■ **Given information**:
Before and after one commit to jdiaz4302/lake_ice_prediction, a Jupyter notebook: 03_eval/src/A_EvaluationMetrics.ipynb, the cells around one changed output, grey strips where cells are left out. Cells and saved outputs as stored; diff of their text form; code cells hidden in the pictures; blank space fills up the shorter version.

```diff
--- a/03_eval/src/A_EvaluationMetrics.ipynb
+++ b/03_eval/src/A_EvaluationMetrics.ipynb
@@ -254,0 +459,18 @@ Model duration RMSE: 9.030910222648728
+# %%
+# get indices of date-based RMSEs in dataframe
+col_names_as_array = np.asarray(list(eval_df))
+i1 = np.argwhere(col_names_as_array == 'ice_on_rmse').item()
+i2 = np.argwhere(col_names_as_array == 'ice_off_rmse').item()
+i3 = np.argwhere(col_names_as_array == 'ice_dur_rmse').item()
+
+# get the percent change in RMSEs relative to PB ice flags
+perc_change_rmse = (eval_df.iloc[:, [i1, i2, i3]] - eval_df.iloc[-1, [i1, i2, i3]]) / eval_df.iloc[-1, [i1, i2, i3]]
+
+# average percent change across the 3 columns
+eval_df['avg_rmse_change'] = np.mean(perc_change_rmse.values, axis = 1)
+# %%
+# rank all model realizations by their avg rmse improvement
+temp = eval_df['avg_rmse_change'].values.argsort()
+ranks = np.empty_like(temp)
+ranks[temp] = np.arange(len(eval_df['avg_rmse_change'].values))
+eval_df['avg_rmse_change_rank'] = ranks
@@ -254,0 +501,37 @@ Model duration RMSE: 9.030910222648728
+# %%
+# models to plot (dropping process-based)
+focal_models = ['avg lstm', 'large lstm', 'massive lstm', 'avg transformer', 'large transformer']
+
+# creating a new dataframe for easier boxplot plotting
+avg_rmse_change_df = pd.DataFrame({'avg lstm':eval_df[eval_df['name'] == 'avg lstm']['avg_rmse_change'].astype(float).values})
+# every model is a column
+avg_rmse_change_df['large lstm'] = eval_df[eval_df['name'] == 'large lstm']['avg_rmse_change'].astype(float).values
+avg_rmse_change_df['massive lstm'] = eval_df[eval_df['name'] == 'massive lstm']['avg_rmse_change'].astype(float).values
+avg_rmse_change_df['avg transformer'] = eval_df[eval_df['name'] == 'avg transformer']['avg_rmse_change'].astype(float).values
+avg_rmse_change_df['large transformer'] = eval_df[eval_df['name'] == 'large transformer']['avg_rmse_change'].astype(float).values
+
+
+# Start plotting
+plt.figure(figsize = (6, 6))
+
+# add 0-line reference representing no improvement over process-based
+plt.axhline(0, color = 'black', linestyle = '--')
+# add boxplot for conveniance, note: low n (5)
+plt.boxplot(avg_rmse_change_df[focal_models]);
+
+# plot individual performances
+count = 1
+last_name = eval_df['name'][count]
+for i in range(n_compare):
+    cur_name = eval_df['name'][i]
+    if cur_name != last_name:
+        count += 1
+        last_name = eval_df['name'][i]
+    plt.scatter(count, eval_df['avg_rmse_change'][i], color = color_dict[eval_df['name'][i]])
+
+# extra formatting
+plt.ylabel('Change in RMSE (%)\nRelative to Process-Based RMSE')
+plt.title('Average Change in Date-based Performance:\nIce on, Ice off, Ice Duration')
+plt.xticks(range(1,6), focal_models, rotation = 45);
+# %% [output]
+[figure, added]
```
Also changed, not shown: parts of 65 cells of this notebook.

■ **Problem to solve**: Go through the data and return every record exactly.

■ **Exercise solution**:
Before and after one commit to jdiaz4302/lake_ice_prediction, a Jupyter notebook: 03_eval/src/A_EvaluationMetrics.ipynb, the cells around one changed output, grey strips where cells are left out. Cells and saved outputs as stored; diff of their text form; code cells hidden in the pictures; blank space fills up the shorter version.

```diff
--- a/03_eval/src/A_EvaluationMetrics.ipynb
+++ b/03_eval/src/A_EvaluationMetrics.ipynb
@@ -254,0 +459,18 @@ Model duration RMSE: 9.030910222648728
+# %%
+# get indices of date-based RMSEs in dataframe
+col_names_as_array = np.asarray(list(eval_df))
+i1 = np.argwhere(col_names_as_array == 'ice_on_rmse').item()
+i2 = np.argwhere(col_names_as_array == 'ice_off_rmse').item()
+i3 = np.argwhere(col_names_as_array == 'ice_dur_rmse').item()
+
+# get the percent change in RMSEs relative to PB ice flags
+perc_change_rmse = (eval_df.iloc[:, [i1, i2, i3]] - eval_df.iloc[-1, [i1, i2, i3]]) / eval_df.iloc[-1, [i1, i2, i3]]
+
+# average percent change across the 3 columns
+eval_df['avg_rmse_change'] = np.mean(perc_change_rmse.values, axis = 1)
+# %%
+# rank all model realizations by their avg rmse improvement
+temp = eval_df['avg_rmse_change'].values.argsort()
+ranks = np.empty_like(temp)
+ranks[temp] = np.arange(len(eval_df['avg_rmse_change'].values))
+eval_df['avg_rmse_change_rank'] = ranks
@@ -254,0 +501,37 @@ Model duration RMSE: 9.030910222648728
+# %%
+# models to plot (dropping process-based)
+focal_models = ['avg lstm', 'large lstm', 'massive lstm', 'avg transformer', 'large transformer']
+
+# creating a new dataframe for easier boxplot plotting
+avg_rmse_change_df = pd.DataFrame({'avg lstm':eval_df[eval_df['name'] == 'avg lstm']['avg_rmse_change'].astype(float).values})
+# every model is a column
+avg_rmse_change_df['large lstm'] = eval_df[eval_df['name'] == 'large lstm']['avg_rmse_change'].astype(float).values
+avg_rmse_change_df['massive lstm'] = eval_df[eval_df['name'] == 'massive lstm']['avg_rmse_change'].astype(float).values
+avg_rmse_change_df['avg transformer'] = eval_df[eval_df['name'] == 'avg transformer']['avg_rmse_change'].astype(float).values
+avg_rmse_change_df['large transformer'] = eval_df[eval_df['name'] == 'large transformer']['avg_rmse_change'].astype(float).values
+
+
+# Start plotting
+plt.figure(figsize = (6, 6))
+
+# add 0-line reference representing no improvement over process-based
+plt.axhline(0, color = 'black', linestyle = '--')
+# add boxplot for conveniance, note: low n (5)
+plt.boxplot(avg_rmse_change_df[focal_models]);
+
+# plot individual performances
+count = 1
+last_name = eval_df['name'][count]
+for i in range(n_compare):
+    cur_name = eval_df['name'][i]
+    if cur_name != last_name:
+        count += 1
+        last_name = eval_df['name'][i]
+    plt.scatter(count, eval_df['avg_rmse_change'][i], color = color_dict[eval_df['name'][i]])
+
+# extra formatting
+plt.ylabel('Change in RMSE (%)\nRelative to Process-Based RMSE')
+plt.title('Average Change in Date-based Performance:\nIce on, Ice off, Ice Duration')
+plt.xticks(range(1,6), focal_models, rotation = 45);
+# %% [output]
+[figure, added]
```
Also changed, not shown: parts of 65 cells of this notebook.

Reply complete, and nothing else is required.